Most of the labor comes from outside Gujrat are largely illiterate and do not even have bank accounts. Even those few who have, do not know how to operate it. They are used to a cash payment only and have to face a challenge. With no cash, most of the units are unable to pay salaries. While some of them have made effects to open bank accounts faster and educate their laborers. It is near impossible task to support all.

Another major hurdle for the ceramic units is transportation. More than 400 trucks of various sizes supply material and carry out nationwide delivery of products. All of them rely heavily on cash payments. With severe cash crunch, many of them have already stopped the wheels rolling. Many of these transport vehicles travel as far as Nepal, Meghalaya, Kerala, Tamil Nadu and Kashmir. Some of them are on road for more than 15-20 days. It is nearly impossible for them to travel all the way without cash. If the transportation stops, even the best managed companies cannot dispatch or receive raw material, leading to stop production.

Like in all industries and product based sectors, domino effect will be seen in every element of the eco system. When a single element shuts down it slows down its suppliers as well as customers, leading to the total chain coming down.

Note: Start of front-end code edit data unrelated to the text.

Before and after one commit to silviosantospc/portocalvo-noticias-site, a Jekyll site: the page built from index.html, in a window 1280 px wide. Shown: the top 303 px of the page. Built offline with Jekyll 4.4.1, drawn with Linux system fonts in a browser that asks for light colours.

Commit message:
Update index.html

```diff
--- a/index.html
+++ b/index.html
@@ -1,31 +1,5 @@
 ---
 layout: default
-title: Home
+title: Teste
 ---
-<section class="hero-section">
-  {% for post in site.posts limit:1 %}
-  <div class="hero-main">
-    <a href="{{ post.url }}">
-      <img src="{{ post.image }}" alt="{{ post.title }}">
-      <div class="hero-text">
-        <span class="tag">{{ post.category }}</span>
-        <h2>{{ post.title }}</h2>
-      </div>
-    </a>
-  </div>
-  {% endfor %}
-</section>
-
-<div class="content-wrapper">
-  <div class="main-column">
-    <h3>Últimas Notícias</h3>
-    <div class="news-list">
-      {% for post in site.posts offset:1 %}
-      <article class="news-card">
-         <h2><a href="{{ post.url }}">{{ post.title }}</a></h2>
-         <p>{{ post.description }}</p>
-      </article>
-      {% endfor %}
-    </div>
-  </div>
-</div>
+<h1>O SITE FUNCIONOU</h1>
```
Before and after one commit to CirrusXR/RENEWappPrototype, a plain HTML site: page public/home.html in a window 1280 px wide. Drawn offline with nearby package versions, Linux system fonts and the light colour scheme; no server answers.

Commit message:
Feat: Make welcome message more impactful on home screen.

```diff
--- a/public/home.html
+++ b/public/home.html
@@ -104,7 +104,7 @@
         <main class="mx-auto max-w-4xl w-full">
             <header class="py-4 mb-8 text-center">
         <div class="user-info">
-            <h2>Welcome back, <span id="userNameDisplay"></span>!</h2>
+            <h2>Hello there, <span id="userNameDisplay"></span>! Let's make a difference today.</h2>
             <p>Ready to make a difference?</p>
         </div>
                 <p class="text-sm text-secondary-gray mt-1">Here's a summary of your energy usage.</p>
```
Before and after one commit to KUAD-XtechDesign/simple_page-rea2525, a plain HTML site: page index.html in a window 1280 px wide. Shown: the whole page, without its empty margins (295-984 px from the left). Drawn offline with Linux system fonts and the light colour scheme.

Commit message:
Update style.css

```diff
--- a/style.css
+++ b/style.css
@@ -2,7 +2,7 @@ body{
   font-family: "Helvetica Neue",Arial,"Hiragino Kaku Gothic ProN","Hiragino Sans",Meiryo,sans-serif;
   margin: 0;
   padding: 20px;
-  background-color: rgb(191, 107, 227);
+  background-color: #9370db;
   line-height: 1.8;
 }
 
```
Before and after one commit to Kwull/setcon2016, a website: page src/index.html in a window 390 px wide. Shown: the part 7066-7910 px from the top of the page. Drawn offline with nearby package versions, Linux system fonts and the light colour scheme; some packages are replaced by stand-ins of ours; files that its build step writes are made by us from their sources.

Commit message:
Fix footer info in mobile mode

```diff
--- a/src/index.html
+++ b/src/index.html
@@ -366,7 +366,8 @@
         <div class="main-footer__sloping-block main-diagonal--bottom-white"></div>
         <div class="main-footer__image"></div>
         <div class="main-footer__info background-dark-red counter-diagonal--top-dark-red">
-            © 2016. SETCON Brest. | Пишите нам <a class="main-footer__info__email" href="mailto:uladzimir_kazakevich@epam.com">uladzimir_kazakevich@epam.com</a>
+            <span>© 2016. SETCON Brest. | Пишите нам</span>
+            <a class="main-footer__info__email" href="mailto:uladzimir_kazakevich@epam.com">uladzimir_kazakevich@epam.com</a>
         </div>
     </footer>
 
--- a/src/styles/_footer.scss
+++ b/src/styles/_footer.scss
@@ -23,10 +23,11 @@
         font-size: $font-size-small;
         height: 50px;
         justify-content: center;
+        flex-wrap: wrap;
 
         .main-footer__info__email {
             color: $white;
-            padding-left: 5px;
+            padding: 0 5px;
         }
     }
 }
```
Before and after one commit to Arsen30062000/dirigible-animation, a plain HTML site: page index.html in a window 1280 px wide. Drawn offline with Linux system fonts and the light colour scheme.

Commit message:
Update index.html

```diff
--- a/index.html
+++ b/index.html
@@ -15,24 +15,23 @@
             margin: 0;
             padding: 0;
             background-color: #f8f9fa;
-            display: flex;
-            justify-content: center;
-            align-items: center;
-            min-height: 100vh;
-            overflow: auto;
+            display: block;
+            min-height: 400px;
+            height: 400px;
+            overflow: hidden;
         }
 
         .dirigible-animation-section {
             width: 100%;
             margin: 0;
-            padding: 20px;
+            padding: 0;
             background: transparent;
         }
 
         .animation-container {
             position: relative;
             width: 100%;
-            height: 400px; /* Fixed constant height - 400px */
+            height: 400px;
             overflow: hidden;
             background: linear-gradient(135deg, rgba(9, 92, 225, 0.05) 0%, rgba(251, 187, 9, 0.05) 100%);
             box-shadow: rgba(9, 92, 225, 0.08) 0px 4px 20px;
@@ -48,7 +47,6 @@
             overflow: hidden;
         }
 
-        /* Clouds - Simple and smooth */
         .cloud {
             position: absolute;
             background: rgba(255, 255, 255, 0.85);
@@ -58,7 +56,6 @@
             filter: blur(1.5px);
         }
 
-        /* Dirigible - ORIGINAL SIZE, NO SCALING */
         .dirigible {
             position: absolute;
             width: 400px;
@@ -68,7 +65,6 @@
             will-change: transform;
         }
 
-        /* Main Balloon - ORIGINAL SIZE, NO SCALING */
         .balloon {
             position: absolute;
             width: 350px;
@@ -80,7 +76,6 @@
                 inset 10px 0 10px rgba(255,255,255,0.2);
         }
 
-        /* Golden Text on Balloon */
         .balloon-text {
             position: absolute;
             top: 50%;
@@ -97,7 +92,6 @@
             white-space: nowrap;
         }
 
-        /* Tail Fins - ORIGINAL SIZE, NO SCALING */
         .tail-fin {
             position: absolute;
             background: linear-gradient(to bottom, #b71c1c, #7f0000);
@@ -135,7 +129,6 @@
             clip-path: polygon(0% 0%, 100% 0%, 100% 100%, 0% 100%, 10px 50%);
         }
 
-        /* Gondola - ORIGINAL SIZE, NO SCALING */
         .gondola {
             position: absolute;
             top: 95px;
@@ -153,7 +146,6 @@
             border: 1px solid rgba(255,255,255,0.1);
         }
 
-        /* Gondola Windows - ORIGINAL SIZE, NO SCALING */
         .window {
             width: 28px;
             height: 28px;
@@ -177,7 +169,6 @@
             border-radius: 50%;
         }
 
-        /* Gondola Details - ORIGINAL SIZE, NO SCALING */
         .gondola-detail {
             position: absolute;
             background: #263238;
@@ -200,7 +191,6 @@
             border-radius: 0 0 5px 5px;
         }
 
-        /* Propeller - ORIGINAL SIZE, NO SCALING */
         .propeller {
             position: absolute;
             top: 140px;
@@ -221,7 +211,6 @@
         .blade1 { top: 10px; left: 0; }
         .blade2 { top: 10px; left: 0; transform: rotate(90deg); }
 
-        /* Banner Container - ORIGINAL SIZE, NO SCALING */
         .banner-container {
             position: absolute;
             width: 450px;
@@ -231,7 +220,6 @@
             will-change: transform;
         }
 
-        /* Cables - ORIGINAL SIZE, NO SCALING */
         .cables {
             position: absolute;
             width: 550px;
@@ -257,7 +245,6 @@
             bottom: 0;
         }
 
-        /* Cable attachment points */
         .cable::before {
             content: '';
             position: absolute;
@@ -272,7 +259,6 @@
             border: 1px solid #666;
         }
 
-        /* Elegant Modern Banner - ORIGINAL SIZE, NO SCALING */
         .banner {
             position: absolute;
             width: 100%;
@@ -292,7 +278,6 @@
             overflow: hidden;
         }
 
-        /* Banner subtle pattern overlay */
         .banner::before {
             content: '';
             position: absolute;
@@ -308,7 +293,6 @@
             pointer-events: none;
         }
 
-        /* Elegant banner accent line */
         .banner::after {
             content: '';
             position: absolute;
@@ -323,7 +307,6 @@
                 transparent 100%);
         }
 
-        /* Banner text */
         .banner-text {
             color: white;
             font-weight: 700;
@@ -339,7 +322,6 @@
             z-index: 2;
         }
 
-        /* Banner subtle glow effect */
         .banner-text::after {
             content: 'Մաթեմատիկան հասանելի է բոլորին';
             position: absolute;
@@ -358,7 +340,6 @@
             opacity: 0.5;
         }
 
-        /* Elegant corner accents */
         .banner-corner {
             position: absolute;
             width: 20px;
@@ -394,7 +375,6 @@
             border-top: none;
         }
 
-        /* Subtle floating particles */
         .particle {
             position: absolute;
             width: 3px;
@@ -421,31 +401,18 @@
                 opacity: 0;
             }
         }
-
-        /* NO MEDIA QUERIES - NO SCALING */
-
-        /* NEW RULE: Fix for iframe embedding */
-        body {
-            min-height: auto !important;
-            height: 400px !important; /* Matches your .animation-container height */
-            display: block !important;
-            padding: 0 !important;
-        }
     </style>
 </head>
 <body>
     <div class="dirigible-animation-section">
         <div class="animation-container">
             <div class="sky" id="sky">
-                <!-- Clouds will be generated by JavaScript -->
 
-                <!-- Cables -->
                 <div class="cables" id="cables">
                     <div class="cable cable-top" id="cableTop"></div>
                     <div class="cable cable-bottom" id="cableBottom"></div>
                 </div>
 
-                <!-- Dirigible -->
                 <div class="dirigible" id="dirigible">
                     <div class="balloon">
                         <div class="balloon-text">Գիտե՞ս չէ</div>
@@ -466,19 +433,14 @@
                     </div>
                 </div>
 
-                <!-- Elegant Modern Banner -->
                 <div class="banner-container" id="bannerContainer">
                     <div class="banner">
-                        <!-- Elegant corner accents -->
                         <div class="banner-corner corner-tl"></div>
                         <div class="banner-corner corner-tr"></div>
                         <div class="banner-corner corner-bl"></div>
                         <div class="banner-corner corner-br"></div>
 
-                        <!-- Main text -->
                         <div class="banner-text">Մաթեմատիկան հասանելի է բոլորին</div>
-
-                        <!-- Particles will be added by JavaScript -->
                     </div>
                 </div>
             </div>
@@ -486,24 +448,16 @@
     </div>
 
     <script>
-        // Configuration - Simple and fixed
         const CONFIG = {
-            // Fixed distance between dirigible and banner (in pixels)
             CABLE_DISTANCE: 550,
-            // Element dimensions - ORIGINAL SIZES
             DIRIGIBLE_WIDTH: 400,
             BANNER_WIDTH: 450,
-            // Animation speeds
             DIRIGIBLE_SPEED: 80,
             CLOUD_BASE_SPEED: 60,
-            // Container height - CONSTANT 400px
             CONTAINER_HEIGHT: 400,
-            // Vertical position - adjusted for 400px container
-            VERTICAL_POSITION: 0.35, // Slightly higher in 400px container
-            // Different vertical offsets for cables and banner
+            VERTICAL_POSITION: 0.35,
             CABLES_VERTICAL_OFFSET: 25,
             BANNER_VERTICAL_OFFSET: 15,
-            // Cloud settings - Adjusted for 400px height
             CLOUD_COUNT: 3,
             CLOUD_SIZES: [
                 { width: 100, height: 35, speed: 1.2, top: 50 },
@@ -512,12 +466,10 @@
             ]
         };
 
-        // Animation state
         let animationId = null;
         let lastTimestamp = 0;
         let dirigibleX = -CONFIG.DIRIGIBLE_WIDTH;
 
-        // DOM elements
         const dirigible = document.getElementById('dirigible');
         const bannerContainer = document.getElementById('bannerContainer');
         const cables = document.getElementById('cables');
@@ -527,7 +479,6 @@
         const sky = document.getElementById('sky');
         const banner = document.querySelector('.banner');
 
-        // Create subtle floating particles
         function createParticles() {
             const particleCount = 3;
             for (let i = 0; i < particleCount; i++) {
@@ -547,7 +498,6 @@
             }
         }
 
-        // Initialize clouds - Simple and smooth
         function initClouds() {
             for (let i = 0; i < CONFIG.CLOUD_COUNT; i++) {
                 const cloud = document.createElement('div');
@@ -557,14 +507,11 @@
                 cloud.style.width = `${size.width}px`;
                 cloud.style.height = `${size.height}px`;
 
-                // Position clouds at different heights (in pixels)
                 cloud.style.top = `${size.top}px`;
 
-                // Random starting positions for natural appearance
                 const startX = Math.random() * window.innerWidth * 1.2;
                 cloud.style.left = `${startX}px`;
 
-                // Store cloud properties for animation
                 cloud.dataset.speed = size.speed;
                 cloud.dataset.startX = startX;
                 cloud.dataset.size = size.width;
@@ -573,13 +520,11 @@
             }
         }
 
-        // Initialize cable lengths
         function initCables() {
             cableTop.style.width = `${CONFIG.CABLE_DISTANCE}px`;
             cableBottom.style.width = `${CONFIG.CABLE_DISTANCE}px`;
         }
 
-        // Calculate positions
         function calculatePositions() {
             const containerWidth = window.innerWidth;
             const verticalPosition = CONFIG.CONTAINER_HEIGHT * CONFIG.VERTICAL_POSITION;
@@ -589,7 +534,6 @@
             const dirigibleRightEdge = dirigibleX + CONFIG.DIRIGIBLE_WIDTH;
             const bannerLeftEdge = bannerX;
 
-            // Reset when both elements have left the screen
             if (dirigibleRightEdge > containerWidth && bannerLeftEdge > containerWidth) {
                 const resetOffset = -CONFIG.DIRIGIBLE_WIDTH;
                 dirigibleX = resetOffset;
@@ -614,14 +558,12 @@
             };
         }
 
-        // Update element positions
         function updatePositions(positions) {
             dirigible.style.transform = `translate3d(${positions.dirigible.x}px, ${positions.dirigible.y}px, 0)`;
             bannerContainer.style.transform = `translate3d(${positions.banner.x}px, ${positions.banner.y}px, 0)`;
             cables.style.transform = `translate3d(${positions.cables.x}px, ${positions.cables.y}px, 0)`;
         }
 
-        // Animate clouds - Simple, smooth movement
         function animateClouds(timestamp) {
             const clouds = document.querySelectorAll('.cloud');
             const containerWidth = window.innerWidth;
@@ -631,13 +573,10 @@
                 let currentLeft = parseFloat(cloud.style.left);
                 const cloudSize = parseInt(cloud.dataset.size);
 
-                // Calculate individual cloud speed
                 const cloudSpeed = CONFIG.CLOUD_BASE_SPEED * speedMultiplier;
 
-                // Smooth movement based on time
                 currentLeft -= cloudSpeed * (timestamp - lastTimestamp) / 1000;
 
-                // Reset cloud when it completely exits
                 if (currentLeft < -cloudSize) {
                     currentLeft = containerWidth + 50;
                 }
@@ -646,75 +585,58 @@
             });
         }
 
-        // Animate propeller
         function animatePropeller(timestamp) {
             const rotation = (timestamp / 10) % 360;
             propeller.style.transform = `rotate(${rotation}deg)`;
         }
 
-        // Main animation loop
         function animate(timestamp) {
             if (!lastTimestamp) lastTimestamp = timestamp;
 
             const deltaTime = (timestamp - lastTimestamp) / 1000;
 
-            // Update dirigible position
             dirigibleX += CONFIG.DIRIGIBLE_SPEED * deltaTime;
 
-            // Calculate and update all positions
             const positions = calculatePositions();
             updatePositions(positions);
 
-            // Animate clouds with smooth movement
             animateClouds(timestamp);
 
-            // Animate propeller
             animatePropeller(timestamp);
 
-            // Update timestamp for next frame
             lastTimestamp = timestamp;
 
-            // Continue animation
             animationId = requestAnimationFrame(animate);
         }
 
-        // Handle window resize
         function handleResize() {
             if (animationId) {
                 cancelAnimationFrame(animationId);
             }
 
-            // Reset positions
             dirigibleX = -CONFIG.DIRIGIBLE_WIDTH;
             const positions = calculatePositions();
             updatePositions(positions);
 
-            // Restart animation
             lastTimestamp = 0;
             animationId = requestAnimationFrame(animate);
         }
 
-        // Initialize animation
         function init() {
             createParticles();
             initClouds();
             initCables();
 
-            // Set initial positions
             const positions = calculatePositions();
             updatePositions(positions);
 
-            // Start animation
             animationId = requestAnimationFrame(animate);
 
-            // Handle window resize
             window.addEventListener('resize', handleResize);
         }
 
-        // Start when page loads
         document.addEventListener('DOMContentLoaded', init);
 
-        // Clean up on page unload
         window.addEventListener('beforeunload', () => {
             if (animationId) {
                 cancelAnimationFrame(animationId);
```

This phenomenon had its effects within 20 days of demonetization. Some of the units will have difficult times, getting back to normalcy.